I began my second semester of study abroad at University of Edinburgh after flying over from Sydney, where I took classes in the six months prior. When my friends eventually found out I already studied abroad at another uni there, I was met with incredulous looks and a few “what? I didn’t even know we could do that!?”
Spoiler: me either. Northwestern has never put emphasis on students going to two different schools throughout a one year period. It wasn’t until I began my application to go abroad that I stumbled upon an additional essay to submit if you were interested in attending more than one university. In this essay, I had to detail my reasons for making this choice. I made analogies to the Neapolitan ice cream flavour and my mixed dog who is half Pekingese and half Japanese Chin. From these comparisons, I suggested that there are many examples in life where beauty is found in multi-component things. Spending my third year of studies in Sydney, then in Edinburgh, is like having the best of both worlds.
But I had rough patches too, and I won’t try to sugarcoat it or convince others that this decision of spending the whole year abroad is the best choice for everyone. Rather than fly home between my semesters, I joined my friends in a roadtrip of the east coast of Australia from Byron Bay to Cairns for three weeks in a campervan that quickly became our home, despite it being our less than luxurious accommodation. When that ended, I began feeling homesick- even moreso than when I moved in to start school at Northwestern. It has been eight months since I have stepped foot in the states, and I have a long three months left to go. Since then, I’ve fortunately had my parents visit me in Edinburgh in January which alleviated this a bit, but I can truthfully say that I miss the American culture and my friends in Texas, regardless of how much I admire the Aussie and Scot way of living. The difference that I had set to find in other countries had eventually become a longing for my sense of normalcy.
I wouldn’t change anything though. Every day I wake up grateful that I made the choice to go abroad.
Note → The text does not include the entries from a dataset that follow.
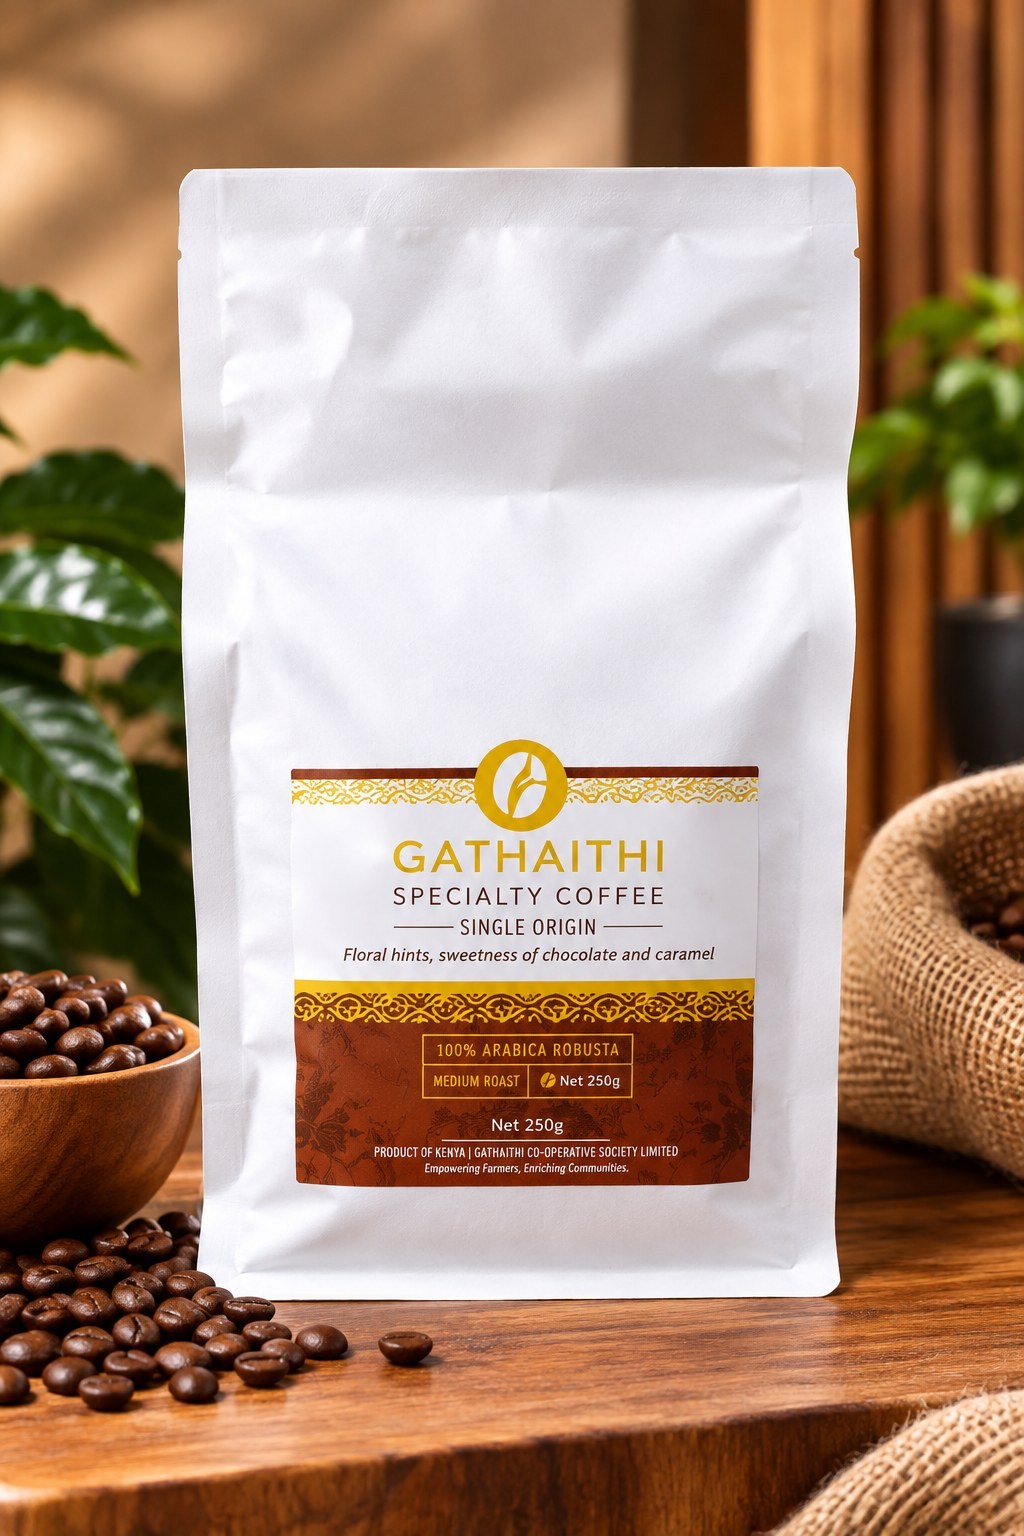
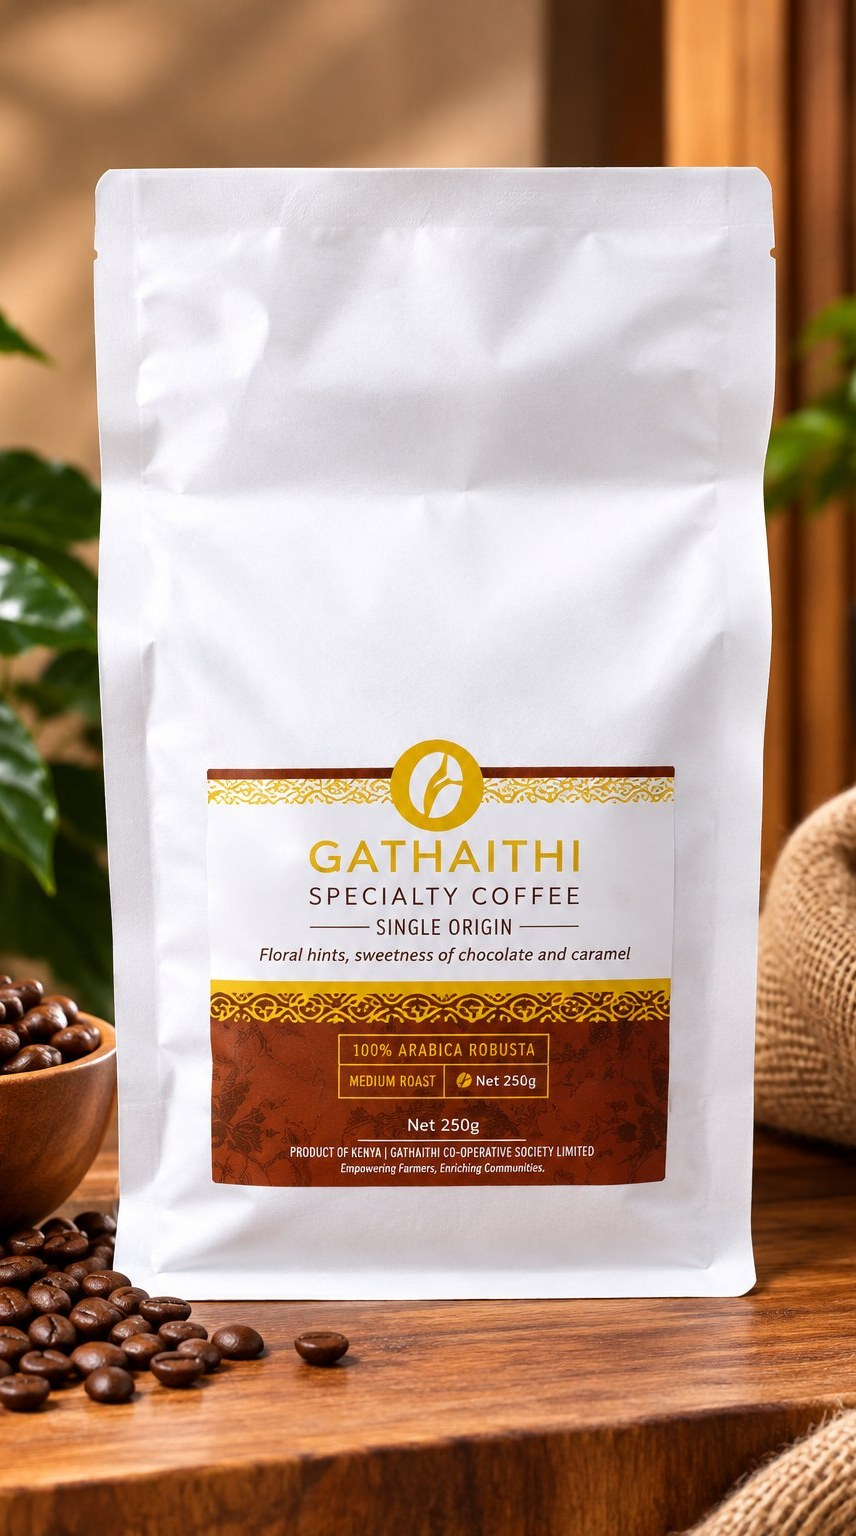
Even up the pack photographs, drop the processing lead, and put the pack in the phone hero (#82)
THE 1KG CARD WAS NOT SLIMMER. Measured at 390, 640, 768, 900, 1023, 1024,
1280, 1440 and 1920, all four cards are the same width at every one of
them. What differed was the PHOTOGRAPH: the pack sat at 68% of the frame
in three files and 74% in the 250 g, and the 250 g was a different ratio
besides (0.667 against 0.558), so `cover` cropped it differently again and
zoomed it further.

Both are fixed at the source rather than in CSS. The three loose frames
are cropped so their packs reach 74%, and the 250 g is cropped to the same
0.558 ratio so `cover` now treats all four identically. Measured off the
rendered pixels the pack fills 54 / 60 / 59 / 53% of its frame — a spread
of 7 points, down from 11. What is left is the packs being photographed
from slightly different distances, which no crop fixes without distorting
them. Fixing only the 1 kg would have made the 100 g and 500 g the odd
ones out, so all four moved.

THE PROCESSING LEAD IS GONE. It sat above six numbered steps that say the
same thing at length and with photographs — a summary of what the reader
was about to read. `lead` is removed from the type, not left unread.

THE PACK IS THE FIFTH PHONE HERO FRAME. Slide five was the one with no
portrait counterpart: on a phone it fell back to a landscape frame cropped
hard. It is the 250 g pack now — the thing the society actually sells, in
a rotation that was otherwise all field and fruit. It shares the file with
[…]

diff --git a/content/images.ts b/content/images.ts
@@ -646,7 +646,7 @@ export const images = {
     minHeight: 1500,
     direction: 'Portrait. Roasted beans and a wooden scoop on dark timber. Supplied with the wordmark set into the lower left of the frame.',
     alt: 'Roasted Gathaithi coffee beans spilling from a wooden scoop across dark timber.',
-    sizes: '(max-width: 1023px) 67vh, 100vw',
+    sizes: '(max-width: 1023px) 56vh, 100vw',
   },
   heroMobileTwo: {
     file: 'hero-mobile-02.jpg',
@@ -710,7 +710,7 @@ export const images = {
     page: 'Our Coffee',
     section: 'Retail packs',
     ratio: '9/16',
-    minWidth: 1000,
+    minWidth: 850,
     minHeight: 1530,
     direction: 'Supplied. The 250 g pack standing on a bench, coffee plant behind.',
     alt: 'A 250 g pack of Gathaithi Specialty Coffee standing on a wooden bench.',
@@ -895,6 +895,28 @@ export const images = {
     direction: 'Supplied. Members along a drying bed, some reaching into the parchment, the drying ground and greenhouse behind.',
     alt: 'Gathaithi members standing along a raised drying bed, hands in the parchment, the drying ground and greenhouse behind them.',
     sizes: '(min-width: 1024px) 70vw, 92vw',
+  },
+
+  /* The retail pack, as the fifth PHONE hero frame.
+
+     Slide five was the one with no portrait counterpart: on a phone it fell
+     back to its landscape frame and a hard crop. The pack is portrait, it is
+     the thing the society actually sells, and it puts a product in a rotation
+     that was otherwise all field and fruit.
+
+     It shares `pack-250g.jpg` with the Our Coffee catalogue. That is safe
+     because they are DIFFERENT PAGES — the rule this would otherwise break is
+     that no single page should fetch one file at two sizes. */
+  heroMobileFive: {
+    file: 'pack-250g.jpg',
+    page: 'Home',
+    section: 'Hero — mobile',
+    ratio: '9/16',
+    minWidth: 850,
+    minHeight: 1530,
+    direction: 'Supplied. The 250 g pack standing on a bench, coffee plant behind. Shared with the Our Coffee catalogue.',
+    alt: 'A 250 g pack of Gathaithi Specialty Coffee standing on a wooden bench.',
+    sizes: '(max-width: 1023px) 67vh, 100vw',
   },
 
   partnerCms: {

diff --git a/src/components/home/Hero.tsx b/src/components/home/Hero.tsx
@@ -46,8 +46,9 @@ export function Hero({ content }: { content: HomeContent['hero'] }) {
      the fetch, so a phone takes only the portrait and a desktop only the
      landscape.
 
-     Slide five has no portrait counterpart and falls back to its landscape
-     frame, whose crop was already tuned for a phone. */
+     All five have a portrait counterpart now. The fifth is the retail pack —
+     the thing the society sells — which also closes the one case where a
+     phone still got a landscape frame cropped hard. */
   const srcSetFor = (slot: Parameters<typeof getImage>[0], quality: number) => {
     const slide = getImage(slot);
     if (!slide.exists) return null;
@@ -75,7 +76,7 @@ export function Hero({ content }: { content: HomeContent['hero'] }) {
       ['homeHeroFour', 'heroMobileFour', 'object-center', 'object-center'],
       /* Sun flare top-left, cluster right. The type is bottom-left, so the
          crop keeps the cluster in and the flare out of the words. */
-      ['homeHeroFive', null, null, 'object-[64%_55%] lg:object-[58%_50%]'],
+      ['homeHeroFive', 'heroMobileFive', 'object-center', 'object-[64%_55%] lg:object-[58%_50%]'],
     ] as const
   )
     .map(([slot, mobileSlot, mobilePosition, position]) => ({

diff --git a/content/types.ts b/content/types.ts
@@ -303,7 +303,10 @@ export interface ProductsContent {
     statement: string;
     cta: Cta;
   };
-  process: { eyebrow: string; heading: string; lead: string; steps: ProcessStep[] };
+  /* No `lead` on `process`. The six steps below said what the sentence said,
+     at length and with photographs — a summary of what the reader was about
+     to read. */
+  process: { eyebrow: string; heading: string; steps: ProcessStep[] };
   sample: {
     eyebrow: string;
     heading: string;

diff --git a/content/en/products.ts b/content/en/products.ts
@@ -205,8 +205,7 @@ export const products: ProductsContent = {
   process: {
     eyebrow: 'Processing',
     heading: 'From cherry to parchment',
-    lead:
-      'Kenyan washed processing is exacting and Gathaithi does not shortcut it. Cherry delivered in the evening is pulped the same night and does not leave the mill until it has been fermented, washed, soaked and dried under supervision.',
+
     steps: [
       {
         n: '01',

diff --git a/src/components/products/ProcessWalkthrough.tsx b/src/components/products/ProcessWalkthrough.tsx
@@ -33,7 +33,6 @@ export function ProcessWalkthrough({ content }: { content: ProductsContent['proc
           id="process-heading"
           eyebrow={content.eyebrow}
           heading={content.heading}
-          lead={content.lead}
         />
 
         <ol className="mt-20 flex flex-col gap-24 lg:mt-28 lg:gap-32">

diff --git a/public/images/IMAGES.md b/public/images/IMAGES.md
@@ -82,7 +82,7 @@ before the photography exists.
 | `hero-mobile-03.jpg` | Home | Hero — mobile | 9:19 | 850×1840 | **Supplied, already in place.** Portrait, phone-shaped. Cherry cluster, sun through the leaves. Wordmark set into the lower left — **the scrim is heaviest there and it is hard to read**. |
 | `hero-mobile-04.jpg` | Home | Hero — mobile | 9:19 | 850×1840 | **Supplied, already in place.** Portrait, phone-shaped. A bed of green parchment. Wordmark set into the upper centre — **the placement that reads best over the scrim**. |
 | `pack-100g.jpg` | Our Coffee | Retail packs | 9:16 | 760×1350 | **Supplied, already in place.** The 100 g pack on a bench. |
-| `pack-250g.jpg` | Our Coffee | Retail packs | 9:16 | 1000×1530 | **Supplied, already in place.** The 250 g pack on a bench. |
+| `pack-250g.jpg` | Our Coffee + Home hero (mobile) | Retail packs | 9:16 | 1000×1530 | **Supplied, already in place.** The 250 g pack on a bench. |
 | `pack-500g.jpg` | Our Coffee | Retail packs | 9:16 | 760×1350 | **Supplied, already in place.** The 500 g pack on a bench. |
 | `pack-1kg.jpg` | Our Coffee | Retail packs | 9:16 | 760×1350 | **Supplied, already in place.** The 1 kg pack on a bench. **Label reads "100% ARABICA ROBUSTA" — flagged; those are two species.** |
 | `gathaithi-drying-beds-long.jpg` | Gallery | Gallery | 4:5 | 950×1090 | **Supplied, already in place.** A full-length drying bed of parchment, a worker turning it at the far end. |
From July 2018 to now, I attended not only one, but two world-class universities. I experienced the tutorial system in Australia and afterwards attended another version of tutorial classes in the UK. I’ve learned from brilliant professors, whether it be about the Economics of Crime or in my Business Simulations course which is as enjoyable as it sounds. I grasped an international understanding of economics like never before when I enrolled in the Australian Economics course then signed up for a Brexit information session at the Scottish Parliament. Next month, I will be in Edinburgh feeling the firsthand impact of one of the most important political changes of this decade.
Moreover, I had fun. From learning to surf to standing up on my board conquering a wave for the first time, to trying haggis then realising that I don’t particularly like haggis and instead prefer the Scots’ neeps and tatties, has been an adventure in itself. I struggled to understand conversations with locals and their thick accents before becoming close with my peers and adjusting to the inflections in language with time. I ventured out of my comfort zone travelling to countries such as Thailand, Vietnam, and Denmark during school breaks. In New Zealand, I faced my fear of heights by heli-hiking Franz Josef Glacier. It is during this period abroad that I’ve seen and taken photos of arguably some of the most beautiful places in the world. Needless to say, this journey has been unforgettable. The word “excitement” barely scratches the surface in describe my feeling for these last few months, yet that is what it is. I am brimming with excitement for all of this to continue because the simple things are surprisingly different in another country: listening in lecture, finalising travel plans for spring break, meeting more friends… the list is unending, as is the possibilities and opportunities.